*About this exercise*
Pull every line with the word "README" out of the entries below.

*Given records*

%%

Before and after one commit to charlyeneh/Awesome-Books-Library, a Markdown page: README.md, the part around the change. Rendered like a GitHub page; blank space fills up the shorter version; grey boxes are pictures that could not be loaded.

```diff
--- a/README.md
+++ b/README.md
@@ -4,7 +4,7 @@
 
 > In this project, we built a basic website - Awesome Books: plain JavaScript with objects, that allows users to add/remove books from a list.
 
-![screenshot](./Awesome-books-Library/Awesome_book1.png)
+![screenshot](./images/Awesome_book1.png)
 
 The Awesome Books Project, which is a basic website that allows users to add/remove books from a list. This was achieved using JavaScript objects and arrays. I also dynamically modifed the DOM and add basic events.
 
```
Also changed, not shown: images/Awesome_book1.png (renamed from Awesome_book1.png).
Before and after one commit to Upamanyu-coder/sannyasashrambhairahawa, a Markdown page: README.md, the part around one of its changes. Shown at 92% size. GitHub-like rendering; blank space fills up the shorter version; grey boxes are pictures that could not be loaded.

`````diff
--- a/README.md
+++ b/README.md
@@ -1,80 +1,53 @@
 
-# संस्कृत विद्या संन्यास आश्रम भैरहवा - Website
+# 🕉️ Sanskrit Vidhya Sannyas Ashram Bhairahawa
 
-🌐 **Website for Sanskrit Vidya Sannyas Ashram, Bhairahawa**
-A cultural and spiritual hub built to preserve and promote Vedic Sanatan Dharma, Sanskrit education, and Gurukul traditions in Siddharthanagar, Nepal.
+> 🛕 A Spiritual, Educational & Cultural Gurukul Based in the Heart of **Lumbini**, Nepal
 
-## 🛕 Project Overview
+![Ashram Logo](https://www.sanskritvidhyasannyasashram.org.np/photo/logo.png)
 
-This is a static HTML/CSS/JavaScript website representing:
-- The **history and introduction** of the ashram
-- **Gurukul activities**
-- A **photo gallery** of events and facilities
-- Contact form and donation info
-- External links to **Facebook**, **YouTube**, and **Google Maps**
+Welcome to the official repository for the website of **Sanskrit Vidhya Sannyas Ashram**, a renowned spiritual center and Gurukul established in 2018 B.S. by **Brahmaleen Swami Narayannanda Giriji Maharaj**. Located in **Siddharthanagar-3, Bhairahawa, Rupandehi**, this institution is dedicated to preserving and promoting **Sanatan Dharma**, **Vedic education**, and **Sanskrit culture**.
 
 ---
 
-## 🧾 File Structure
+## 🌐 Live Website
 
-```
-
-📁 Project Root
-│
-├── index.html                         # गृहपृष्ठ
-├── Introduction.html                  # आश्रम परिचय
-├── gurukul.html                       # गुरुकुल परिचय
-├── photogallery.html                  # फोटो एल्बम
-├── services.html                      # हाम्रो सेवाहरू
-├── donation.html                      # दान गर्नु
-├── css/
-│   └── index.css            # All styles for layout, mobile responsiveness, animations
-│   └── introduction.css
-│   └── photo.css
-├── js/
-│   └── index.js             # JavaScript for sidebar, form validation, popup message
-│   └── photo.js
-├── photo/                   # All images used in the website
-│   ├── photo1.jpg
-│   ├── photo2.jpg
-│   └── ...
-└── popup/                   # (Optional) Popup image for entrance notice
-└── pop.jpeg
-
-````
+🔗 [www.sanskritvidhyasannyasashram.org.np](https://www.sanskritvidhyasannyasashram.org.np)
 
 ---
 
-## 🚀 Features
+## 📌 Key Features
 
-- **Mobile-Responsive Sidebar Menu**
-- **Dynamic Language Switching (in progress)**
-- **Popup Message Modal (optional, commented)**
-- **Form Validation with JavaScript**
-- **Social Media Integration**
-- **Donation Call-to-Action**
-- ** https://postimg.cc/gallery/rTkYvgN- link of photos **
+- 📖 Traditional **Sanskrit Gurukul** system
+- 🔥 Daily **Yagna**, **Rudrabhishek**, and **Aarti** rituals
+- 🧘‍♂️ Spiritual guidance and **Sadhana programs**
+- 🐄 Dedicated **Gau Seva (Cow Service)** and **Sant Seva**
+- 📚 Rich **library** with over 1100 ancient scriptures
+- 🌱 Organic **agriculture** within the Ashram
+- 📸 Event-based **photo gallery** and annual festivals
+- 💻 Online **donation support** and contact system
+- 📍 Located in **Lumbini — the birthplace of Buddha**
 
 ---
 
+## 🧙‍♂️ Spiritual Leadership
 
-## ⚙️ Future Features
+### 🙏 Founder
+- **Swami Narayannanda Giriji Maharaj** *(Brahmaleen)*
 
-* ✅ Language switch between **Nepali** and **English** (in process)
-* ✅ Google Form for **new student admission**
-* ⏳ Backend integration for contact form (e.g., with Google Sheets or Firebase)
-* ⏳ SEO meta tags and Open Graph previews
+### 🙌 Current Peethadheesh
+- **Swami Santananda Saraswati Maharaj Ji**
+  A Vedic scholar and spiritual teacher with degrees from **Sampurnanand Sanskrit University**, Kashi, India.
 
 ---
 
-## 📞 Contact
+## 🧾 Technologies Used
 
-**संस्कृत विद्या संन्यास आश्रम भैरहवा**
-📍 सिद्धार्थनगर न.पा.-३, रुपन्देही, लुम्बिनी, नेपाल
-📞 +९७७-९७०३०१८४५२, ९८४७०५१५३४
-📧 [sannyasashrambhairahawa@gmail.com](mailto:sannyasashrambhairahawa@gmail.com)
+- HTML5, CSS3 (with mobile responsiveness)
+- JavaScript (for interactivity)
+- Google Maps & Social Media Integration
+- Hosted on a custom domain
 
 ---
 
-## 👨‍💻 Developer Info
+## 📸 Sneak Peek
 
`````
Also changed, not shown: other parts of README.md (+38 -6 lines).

%%

*Exercise output*
Before and after one commit to charlyeneh/Awesome-Books-Library, a Markdown page: README.md, the part around the change. Rendered like a GitHub page; blank space fills up the shorter version; grey boxes are pictures that could not be loaded.
--- a/README.md
+++ b/README.md
Before and after one commit to Upamanyu-coder/sannyasashrambhairahawa, a Markdown page: README.md, the part around one of its changes. Shown at 92% size. GitHub-like rendering; blank space fills up the shorter version; grey boxes are pictures that could not be loaded.
--- a/README.md
+++ b/README.md
Also changed, not shown: other parts of README.md (+38 -6 lines).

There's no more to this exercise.